Review: “The Afghan Campaign” by Steven Pressfield

thThe Afghan Campaign: A Novel by Steven Pressfield. Broadway Books. 354 pages.

I don’t know how many years it’s been since I read Gates of Fire, Steven Pressfield’s great book about Leonidas and the 300 Spartans at Thermopylae. But that’s when I realized that Pressfield had a great talent for providing rich detail in telling stories of battles and warfare in the ancient world. This book isn’t any different, and yet it is. Rather than focusing on a specific instance in time, it spends a little over two years with a common soldier from Macedonia who has joined Alexander the Great’s armies in Afghanistan.

The campaign isn’t talked about much in stories of Alexander. We hear about the pitched battles against Darius the Great and the Persian armies all through the Mesopotamian area, and then later his battles in far India, where he was the first to fight against armies using Indian elephants. We hear about Alexander’s wedding to Roxane and how that cements the armies of Greece to those of that region, ending the war there. But showing the battles against the warlords leading up to that point shows us several things. First, it demonstrates Alexander’s uncanny power over his men as a fellow soldier, one that they would follow anywhere.
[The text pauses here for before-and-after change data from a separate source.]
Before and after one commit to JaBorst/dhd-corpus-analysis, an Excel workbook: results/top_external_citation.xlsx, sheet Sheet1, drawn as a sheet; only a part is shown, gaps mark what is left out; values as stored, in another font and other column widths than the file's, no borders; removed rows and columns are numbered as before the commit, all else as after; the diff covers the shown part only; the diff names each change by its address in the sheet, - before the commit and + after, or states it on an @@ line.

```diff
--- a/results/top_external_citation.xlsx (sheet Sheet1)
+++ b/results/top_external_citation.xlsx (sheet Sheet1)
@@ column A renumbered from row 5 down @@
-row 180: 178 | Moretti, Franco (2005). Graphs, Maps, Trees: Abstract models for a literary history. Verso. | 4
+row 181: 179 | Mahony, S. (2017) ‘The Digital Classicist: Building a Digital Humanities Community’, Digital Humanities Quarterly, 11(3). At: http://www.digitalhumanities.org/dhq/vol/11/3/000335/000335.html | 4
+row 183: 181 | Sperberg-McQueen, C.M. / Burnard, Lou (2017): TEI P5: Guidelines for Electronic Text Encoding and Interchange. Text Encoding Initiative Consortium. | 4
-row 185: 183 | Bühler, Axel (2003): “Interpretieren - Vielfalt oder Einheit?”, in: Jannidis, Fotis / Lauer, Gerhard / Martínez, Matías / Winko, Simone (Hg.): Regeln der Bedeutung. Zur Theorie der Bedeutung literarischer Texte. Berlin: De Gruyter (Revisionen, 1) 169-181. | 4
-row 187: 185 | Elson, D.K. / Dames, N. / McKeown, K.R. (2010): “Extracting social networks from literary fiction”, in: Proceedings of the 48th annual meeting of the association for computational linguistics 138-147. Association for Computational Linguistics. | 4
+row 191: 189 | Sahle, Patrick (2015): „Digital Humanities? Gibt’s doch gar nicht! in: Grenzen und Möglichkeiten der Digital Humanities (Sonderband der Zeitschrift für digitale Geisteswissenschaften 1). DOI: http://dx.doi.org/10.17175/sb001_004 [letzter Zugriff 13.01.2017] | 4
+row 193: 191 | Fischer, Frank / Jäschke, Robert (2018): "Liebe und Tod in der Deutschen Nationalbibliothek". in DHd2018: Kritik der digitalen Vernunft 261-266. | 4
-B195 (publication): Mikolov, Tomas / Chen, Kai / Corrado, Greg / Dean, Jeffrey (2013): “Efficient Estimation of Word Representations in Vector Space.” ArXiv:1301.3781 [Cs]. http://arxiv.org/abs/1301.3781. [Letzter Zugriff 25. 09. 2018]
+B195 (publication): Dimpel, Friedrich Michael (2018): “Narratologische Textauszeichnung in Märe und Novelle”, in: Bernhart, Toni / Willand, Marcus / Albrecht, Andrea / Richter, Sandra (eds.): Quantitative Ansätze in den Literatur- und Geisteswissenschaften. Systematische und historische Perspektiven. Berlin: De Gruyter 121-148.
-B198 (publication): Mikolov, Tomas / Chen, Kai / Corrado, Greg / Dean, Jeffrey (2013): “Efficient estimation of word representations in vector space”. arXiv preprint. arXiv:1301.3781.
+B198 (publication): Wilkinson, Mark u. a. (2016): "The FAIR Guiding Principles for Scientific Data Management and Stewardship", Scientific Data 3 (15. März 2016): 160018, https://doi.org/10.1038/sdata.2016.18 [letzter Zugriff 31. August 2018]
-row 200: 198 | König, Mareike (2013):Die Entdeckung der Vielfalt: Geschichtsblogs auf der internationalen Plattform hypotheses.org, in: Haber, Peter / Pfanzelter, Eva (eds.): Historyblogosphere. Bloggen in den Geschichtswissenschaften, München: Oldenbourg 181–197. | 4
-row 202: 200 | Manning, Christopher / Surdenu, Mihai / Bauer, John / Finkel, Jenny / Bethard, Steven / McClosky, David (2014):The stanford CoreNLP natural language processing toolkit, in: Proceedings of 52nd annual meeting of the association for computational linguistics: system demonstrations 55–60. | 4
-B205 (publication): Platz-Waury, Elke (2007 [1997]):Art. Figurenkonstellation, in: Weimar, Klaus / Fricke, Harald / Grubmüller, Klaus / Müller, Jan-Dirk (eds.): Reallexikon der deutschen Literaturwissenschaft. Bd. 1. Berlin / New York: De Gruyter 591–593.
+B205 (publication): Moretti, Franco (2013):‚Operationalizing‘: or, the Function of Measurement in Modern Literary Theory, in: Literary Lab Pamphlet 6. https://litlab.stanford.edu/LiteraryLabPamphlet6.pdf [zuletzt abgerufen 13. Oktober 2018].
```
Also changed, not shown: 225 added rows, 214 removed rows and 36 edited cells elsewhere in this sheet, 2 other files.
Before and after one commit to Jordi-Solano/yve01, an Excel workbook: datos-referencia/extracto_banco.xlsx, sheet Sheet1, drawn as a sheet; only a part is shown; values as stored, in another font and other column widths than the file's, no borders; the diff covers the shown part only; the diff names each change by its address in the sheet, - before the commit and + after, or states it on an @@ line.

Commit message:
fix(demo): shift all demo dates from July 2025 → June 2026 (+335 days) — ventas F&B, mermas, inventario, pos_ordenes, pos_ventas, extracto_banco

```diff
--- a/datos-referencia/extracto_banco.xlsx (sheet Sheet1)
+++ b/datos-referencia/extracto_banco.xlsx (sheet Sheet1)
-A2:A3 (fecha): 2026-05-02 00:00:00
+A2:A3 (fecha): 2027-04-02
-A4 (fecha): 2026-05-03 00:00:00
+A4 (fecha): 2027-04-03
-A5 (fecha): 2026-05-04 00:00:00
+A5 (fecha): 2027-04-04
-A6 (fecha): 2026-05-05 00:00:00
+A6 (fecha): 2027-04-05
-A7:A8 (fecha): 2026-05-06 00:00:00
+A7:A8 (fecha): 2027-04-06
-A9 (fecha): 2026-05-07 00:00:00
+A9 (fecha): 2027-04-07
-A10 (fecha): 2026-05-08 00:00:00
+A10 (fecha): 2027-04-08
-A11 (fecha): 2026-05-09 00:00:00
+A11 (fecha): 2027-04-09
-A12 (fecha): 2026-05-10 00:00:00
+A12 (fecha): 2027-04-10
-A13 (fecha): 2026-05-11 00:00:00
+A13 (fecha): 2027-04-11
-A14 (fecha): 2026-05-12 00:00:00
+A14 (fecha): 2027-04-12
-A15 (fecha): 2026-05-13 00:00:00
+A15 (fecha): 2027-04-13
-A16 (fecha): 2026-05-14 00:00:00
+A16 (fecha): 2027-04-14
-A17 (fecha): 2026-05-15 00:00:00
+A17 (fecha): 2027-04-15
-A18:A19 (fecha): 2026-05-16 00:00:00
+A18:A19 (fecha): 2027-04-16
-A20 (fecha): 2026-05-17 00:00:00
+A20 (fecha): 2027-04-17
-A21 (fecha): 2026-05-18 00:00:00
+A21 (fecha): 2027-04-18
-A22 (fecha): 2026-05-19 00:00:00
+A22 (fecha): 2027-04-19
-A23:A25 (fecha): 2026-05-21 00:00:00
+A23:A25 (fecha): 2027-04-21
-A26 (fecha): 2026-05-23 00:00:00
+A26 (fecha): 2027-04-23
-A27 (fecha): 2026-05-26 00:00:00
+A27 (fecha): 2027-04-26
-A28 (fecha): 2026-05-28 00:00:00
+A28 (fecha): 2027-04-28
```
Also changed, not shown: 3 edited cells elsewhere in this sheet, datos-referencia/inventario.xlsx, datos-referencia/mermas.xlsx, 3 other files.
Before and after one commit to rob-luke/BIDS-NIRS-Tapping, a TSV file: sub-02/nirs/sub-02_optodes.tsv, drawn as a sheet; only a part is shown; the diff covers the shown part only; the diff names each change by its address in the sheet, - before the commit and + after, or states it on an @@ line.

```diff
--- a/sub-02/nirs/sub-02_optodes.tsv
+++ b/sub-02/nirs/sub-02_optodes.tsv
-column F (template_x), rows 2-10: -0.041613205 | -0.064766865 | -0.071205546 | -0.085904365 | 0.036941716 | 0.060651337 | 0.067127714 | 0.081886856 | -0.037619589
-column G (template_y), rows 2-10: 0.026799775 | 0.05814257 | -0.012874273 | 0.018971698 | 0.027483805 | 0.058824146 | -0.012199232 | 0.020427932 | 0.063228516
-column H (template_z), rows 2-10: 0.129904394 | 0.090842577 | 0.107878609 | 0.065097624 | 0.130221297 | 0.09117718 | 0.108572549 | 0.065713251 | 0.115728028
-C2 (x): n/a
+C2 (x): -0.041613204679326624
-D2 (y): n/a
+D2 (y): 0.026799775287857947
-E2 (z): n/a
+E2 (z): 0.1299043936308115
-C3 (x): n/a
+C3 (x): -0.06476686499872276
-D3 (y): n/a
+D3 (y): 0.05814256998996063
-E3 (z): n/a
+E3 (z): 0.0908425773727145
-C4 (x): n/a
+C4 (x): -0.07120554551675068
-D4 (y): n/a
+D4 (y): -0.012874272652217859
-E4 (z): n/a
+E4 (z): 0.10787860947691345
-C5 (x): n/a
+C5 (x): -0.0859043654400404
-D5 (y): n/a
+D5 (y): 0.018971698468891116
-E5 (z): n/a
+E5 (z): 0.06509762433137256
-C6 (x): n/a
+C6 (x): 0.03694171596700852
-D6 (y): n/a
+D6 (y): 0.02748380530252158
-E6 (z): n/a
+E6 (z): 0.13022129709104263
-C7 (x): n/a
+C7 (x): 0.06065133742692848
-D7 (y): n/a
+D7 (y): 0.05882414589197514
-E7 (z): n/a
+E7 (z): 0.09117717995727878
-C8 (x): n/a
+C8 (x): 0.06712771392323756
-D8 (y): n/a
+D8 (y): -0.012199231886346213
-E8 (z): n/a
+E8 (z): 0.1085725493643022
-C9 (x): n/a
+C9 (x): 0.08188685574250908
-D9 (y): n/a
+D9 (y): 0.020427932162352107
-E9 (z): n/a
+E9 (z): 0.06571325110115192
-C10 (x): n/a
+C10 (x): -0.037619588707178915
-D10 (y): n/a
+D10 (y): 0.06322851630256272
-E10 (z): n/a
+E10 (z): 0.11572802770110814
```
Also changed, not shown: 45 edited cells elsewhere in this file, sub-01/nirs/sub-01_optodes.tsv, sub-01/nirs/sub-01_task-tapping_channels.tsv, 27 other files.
Second, it shows his strategy of blending his army with those he conquered helped him to solidify his conquests and establish the firm Hellenistic influence that impacted that part of the world for centuries to come. Finally, it showed the people of Afghanistan, a race of freedom-loving, independent people who for thousands of years have fought war after war to resist being conquered, and whose nature has never changed.

What made this story special for me was that it was told from the perspective of Matthias, a simple soldier who joined the army long after his older brothers had left to find fame and glory with Alexander. He is thrown in with the muleskinners and is given the task of going to market to buy mules for their campaign. When there are not enough to be purchased, their translator recommends they buy women as porters instead. This begins a relationship between Matthias and one of the women who serves as a porter. The women are treated as worse than slaves, and gives the reader a fresh understanding of what life in Afghanistan must be life today, and that the challenges for women didn’t begin with Islam, which happens half a millenia after this story.

This was a highly entertaining story. The only thing I found myself wishing is that the author had shared his sources of research, which seemed to be extensive. I give it four and a half stars out of five.